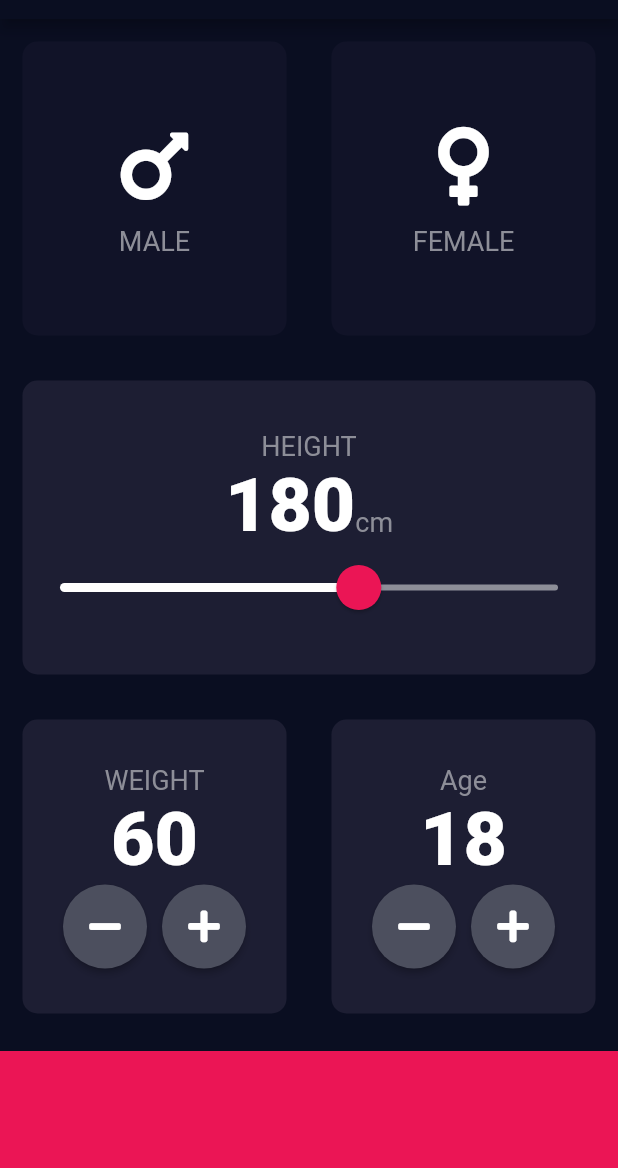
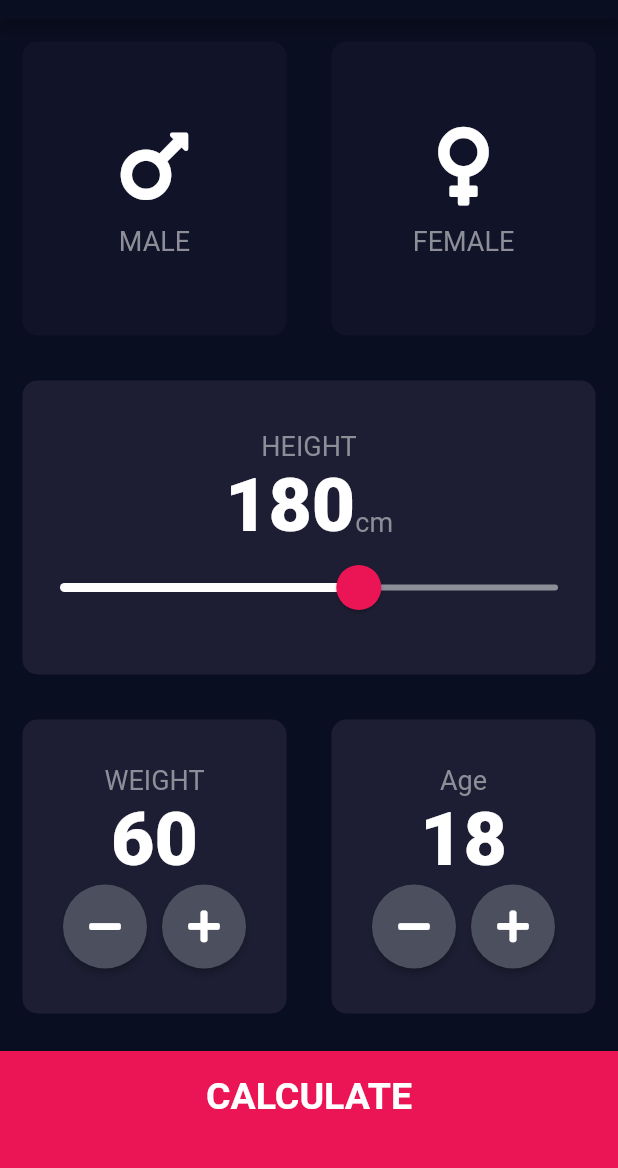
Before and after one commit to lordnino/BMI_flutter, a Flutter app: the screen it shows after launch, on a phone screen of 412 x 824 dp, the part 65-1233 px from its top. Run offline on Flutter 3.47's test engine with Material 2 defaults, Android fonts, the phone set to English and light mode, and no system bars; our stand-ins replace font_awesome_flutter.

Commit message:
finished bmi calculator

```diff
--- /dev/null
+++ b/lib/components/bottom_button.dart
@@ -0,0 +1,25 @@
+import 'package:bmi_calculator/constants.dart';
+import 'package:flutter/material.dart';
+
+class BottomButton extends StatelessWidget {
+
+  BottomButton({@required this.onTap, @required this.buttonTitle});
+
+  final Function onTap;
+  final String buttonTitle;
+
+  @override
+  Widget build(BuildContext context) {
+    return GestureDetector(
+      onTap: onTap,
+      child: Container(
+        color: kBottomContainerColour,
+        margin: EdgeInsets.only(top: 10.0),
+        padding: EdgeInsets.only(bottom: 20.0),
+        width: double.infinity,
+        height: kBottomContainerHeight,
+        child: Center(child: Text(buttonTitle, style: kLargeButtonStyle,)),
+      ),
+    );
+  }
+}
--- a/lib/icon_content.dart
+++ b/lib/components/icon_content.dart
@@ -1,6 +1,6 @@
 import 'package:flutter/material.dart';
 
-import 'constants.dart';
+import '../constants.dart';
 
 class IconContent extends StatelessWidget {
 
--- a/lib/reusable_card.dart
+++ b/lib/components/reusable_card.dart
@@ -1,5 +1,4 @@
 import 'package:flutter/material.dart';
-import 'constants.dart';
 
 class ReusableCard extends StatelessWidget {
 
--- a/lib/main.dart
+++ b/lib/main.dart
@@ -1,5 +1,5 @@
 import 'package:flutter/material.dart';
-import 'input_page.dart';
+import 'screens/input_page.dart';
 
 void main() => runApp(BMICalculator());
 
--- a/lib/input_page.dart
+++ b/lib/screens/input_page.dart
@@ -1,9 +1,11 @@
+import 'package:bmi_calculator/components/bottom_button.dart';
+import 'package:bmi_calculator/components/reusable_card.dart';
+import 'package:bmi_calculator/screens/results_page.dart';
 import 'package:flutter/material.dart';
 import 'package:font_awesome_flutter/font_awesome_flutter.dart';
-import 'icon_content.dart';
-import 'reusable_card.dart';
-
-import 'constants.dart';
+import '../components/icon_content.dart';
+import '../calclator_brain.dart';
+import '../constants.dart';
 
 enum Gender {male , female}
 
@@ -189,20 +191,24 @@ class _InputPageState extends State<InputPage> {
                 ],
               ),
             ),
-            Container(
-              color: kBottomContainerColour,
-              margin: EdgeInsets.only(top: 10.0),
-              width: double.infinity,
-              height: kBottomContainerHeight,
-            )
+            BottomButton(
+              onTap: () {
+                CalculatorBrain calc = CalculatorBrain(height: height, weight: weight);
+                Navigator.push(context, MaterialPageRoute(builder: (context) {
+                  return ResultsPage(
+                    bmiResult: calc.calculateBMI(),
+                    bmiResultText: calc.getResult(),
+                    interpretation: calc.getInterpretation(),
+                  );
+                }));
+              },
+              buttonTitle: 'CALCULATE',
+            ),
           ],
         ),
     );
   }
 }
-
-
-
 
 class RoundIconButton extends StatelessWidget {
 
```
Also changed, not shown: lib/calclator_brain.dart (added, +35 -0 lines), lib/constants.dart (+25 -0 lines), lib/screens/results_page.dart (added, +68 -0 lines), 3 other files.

> [WORK ORDER]: Identify every line above with the string "only" in it. Copy those lines.

> [ANSWER TO THIS PROBLEM]:
+        margin: EdgeInsets.only(top: 10.0),
+        padding: EdgeInsets.only(bottom: 20.0),
-              margin: EdgeInsets.only(top: 10.0),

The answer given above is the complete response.